[Structured diff data]
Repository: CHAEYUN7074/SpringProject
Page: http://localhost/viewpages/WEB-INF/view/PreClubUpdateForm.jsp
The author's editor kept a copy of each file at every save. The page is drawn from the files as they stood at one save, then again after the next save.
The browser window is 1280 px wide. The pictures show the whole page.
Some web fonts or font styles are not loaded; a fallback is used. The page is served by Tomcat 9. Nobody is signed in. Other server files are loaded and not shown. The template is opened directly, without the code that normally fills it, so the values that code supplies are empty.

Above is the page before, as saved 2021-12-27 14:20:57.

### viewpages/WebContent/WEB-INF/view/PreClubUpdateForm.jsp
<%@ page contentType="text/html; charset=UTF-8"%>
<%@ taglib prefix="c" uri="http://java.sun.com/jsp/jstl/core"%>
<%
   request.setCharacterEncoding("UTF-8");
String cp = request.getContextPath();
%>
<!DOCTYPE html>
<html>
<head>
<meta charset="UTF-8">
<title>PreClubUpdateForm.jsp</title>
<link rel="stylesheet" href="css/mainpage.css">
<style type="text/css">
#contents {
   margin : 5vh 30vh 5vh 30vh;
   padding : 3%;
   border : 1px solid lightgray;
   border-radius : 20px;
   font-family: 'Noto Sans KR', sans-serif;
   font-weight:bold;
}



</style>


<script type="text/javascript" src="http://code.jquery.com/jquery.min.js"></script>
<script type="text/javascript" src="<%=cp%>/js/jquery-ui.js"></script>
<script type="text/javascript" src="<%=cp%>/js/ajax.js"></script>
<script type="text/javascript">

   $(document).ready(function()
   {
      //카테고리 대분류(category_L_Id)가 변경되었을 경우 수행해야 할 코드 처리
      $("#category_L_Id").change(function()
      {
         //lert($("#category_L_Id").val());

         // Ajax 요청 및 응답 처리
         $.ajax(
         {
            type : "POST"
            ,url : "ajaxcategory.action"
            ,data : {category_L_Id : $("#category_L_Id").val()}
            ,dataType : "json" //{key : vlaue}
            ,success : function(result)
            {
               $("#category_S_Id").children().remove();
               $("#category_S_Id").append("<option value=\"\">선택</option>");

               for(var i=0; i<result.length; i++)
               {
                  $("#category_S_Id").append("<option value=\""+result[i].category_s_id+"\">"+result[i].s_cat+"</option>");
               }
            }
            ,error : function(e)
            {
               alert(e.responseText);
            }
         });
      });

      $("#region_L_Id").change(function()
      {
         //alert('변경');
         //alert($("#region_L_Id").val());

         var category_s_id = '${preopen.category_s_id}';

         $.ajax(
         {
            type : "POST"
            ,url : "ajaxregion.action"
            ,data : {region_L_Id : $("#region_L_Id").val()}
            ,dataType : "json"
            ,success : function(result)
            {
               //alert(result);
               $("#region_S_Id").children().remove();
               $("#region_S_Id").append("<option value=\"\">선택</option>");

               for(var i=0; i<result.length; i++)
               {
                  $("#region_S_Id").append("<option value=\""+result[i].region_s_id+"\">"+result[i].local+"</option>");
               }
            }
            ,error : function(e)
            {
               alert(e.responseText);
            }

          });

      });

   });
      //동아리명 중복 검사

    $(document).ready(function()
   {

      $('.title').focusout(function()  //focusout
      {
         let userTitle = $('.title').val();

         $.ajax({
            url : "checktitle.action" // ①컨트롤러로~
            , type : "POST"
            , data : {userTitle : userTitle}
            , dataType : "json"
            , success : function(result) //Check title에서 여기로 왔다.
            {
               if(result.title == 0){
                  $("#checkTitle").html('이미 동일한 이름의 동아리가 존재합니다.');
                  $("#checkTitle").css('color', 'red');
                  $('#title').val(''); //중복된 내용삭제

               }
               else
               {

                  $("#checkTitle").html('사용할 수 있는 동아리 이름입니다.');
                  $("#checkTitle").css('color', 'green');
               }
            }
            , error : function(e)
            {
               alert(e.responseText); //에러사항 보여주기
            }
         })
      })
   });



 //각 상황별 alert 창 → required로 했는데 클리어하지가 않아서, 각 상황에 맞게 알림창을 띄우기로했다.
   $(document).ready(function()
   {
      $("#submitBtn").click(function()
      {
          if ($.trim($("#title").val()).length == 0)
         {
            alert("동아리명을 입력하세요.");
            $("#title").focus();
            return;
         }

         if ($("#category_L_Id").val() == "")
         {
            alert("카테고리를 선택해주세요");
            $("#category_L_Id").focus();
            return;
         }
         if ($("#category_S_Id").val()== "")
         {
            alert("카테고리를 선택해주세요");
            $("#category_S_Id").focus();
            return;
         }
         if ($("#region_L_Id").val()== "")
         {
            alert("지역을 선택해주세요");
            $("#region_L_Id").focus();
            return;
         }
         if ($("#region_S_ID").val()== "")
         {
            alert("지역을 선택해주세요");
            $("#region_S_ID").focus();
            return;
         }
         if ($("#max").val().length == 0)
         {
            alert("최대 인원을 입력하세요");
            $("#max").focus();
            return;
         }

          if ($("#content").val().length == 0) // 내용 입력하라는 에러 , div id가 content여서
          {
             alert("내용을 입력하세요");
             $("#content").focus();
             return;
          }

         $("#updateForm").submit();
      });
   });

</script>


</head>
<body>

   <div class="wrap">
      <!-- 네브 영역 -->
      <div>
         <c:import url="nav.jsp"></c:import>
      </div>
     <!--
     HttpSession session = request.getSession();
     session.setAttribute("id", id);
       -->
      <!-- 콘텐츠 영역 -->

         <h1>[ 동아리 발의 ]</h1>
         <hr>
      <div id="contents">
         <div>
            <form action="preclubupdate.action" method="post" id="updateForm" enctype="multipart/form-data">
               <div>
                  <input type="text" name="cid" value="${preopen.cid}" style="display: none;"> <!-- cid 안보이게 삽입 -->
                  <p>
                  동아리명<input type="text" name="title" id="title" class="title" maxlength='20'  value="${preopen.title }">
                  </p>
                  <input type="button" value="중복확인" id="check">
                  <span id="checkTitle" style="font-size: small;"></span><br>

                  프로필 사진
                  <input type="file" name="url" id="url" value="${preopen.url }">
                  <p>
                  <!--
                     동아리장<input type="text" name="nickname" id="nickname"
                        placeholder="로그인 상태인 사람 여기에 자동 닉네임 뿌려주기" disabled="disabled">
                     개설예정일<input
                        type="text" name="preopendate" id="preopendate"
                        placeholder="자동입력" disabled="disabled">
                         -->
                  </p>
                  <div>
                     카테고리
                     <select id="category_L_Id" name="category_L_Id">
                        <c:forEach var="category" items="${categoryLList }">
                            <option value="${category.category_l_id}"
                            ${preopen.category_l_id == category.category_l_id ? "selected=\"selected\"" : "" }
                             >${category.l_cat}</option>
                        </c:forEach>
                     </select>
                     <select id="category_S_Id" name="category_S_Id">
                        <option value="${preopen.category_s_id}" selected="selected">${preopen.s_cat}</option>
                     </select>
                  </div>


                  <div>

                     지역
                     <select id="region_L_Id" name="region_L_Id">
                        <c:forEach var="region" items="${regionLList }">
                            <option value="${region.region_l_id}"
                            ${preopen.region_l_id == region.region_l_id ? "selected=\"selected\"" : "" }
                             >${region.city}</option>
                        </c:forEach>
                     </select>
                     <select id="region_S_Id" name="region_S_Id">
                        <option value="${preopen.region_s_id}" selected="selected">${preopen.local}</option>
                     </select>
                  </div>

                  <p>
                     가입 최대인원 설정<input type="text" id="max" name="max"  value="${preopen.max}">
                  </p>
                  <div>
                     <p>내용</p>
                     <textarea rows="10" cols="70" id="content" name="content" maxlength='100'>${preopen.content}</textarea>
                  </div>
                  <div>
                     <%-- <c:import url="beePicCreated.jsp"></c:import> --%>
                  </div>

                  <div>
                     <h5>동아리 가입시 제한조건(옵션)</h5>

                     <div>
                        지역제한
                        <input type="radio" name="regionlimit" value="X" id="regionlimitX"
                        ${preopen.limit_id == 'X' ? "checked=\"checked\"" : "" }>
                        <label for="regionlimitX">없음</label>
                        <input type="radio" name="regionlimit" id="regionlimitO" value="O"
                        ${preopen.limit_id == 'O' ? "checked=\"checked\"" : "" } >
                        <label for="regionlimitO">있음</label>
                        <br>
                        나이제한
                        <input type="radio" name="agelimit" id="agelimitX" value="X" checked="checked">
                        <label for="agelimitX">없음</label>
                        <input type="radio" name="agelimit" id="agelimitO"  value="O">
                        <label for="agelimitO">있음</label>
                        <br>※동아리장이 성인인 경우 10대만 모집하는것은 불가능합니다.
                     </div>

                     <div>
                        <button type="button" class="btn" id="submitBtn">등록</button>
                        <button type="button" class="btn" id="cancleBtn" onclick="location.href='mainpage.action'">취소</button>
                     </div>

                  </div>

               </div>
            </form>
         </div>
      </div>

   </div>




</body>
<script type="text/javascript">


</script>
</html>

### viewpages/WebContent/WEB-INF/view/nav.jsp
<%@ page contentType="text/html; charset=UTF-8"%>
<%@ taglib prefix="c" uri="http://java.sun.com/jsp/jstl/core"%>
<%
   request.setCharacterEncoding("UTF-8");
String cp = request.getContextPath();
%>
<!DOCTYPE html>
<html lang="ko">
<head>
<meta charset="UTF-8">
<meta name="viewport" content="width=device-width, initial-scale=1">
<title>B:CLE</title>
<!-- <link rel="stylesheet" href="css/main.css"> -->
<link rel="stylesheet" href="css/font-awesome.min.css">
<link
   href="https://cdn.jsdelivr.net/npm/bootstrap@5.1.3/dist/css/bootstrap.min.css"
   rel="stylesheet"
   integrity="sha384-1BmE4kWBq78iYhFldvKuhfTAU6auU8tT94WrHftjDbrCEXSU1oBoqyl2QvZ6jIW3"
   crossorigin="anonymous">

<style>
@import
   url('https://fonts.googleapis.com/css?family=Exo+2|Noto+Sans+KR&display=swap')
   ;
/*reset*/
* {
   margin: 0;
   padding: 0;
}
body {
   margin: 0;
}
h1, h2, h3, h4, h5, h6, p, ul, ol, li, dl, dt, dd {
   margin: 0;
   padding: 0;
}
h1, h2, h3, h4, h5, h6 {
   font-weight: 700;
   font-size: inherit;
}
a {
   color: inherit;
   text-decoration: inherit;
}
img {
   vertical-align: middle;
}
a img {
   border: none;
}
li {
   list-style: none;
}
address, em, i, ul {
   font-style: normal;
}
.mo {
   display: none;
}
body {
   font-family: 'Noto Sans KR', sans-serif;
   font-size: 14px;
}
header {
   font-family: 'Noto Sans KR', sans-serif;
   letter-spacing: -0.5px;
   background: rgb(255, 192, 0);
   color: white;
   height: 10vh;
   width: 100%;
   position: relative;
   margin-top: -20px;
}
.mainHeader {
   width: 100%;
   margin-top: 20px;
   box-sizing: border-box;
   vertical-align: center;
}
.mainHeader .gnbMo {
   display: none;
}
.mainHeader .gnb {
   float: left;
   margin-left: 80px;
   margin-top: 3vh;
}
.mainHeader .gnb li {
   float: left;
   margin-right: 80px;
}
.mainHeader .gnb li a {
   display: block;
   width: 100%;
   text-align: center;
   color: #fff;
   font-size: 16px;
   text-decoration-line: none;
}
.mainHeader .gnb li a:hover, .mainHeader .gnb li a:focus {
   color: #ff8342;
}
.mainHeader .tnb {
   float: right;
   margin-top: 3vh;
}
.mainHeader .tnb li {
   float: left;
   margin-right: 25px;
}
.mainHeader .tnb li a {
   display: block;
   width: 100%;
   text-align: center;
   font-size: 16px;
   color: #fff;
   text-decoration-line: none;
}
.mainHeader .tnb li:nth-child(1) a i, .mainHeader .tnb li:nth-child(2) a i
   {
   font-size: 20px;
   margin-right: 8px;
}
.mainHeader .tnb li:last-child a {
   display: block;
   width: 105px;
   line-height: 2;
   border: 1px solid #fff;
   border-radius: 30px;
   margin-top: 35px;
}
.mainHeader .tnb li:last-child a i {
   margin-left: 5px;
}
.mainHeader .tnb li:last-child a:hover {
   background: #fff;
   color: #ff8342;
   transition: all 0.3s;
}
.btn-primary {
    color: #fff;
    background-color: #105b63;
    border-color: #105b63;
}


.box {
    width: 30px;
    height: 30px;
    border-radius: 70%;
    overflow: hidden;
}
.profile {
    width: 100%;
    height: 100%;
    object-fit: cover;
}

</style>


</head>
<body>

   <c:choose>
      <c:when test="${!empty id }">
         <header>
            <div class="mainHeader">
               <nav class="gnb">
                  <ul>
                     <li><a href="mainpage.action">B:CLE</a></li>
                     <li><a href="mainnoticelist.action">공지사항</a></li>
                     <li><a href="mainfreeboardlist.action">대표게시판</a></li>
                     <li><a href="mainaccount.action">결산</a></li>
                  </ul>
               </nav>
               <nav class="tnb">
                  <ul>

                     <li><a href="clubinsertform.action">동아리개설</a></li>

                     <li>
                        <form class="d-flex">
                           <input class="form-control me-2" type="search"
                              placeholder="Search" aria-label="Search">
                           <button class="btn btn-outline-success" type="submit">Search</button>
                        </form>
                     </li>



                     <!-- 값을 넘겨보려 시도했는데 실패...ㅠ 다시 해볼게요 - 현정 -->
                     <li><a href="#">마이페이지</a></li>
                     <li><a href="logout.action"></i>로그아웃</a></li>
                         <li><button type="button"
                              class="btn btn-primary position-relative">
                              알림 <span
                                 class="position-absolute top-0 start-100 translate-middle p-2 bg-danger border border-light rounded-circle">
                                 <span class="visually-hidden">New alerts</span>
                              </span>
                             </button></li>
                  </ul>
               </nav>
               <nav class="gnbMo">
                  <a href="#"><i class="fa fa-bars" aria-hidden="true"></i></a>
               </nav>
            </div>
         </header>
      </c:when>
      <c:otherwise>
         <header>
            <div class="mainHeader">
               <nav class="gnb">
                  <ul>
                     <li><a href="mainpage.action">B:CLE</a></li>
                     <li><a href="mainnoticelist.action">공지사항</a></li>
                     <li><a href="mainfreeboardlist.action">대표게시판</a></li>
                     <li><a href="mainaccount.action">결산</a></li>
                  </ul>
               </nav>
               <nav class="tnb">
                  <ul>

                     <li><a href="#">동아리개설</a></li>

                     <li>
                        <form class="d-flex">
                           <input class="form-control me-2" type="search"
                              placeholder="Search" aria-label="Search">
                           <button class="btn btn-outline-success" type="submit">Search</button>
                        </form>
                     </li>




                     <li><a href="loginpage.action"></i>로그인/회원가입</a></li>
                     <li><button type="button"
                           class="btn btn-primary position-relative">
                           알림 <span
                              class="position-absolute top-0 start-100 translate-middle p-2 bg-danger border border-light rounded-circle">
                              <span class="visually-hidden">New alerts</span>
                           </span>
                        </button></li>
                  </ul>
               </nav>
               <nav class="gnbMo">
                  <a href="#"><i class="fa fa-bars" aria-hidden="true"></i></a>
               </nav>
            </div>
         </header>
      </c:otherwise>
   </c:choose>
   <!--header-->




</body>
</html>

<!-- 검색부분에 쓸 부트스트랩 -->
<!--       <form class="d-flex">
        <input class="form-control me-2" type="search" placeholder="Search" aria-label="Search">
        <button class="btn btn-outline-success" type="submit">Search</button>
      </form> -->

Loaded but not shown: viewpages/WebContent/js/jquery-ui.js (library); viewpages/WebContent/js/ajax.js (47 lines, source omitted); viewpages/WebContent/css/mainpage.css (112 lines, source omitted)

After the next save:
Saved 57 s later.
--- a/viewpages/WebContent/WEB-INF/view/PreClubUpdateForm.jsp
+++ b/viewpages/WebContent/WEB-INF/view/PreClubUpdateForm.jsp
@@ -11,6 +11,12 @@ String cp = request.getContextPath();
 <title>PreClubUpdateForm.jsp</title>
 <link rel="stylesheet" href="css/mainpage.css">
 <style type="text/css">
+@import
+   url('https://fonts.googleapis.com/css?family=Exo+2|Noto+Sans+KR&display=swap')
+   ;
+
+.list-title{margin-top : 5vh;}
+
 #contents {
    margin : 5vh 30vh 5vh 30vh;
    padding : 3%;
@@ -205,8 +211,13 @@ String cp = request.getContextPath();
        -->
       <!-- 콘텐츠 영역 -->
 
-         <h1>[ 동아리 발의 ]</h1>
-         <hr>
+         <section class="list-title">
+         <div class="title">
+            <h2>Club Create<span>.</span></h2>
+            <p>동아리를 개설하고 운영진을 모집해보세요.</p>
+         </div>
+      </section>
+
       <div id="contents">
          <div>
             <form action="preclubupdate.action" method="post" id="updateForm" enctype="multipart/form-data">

WHAT TO DO: Say how many lines above include "link". The number alone is the answer.

RESPONSE FOR THIS EXERCISE: 5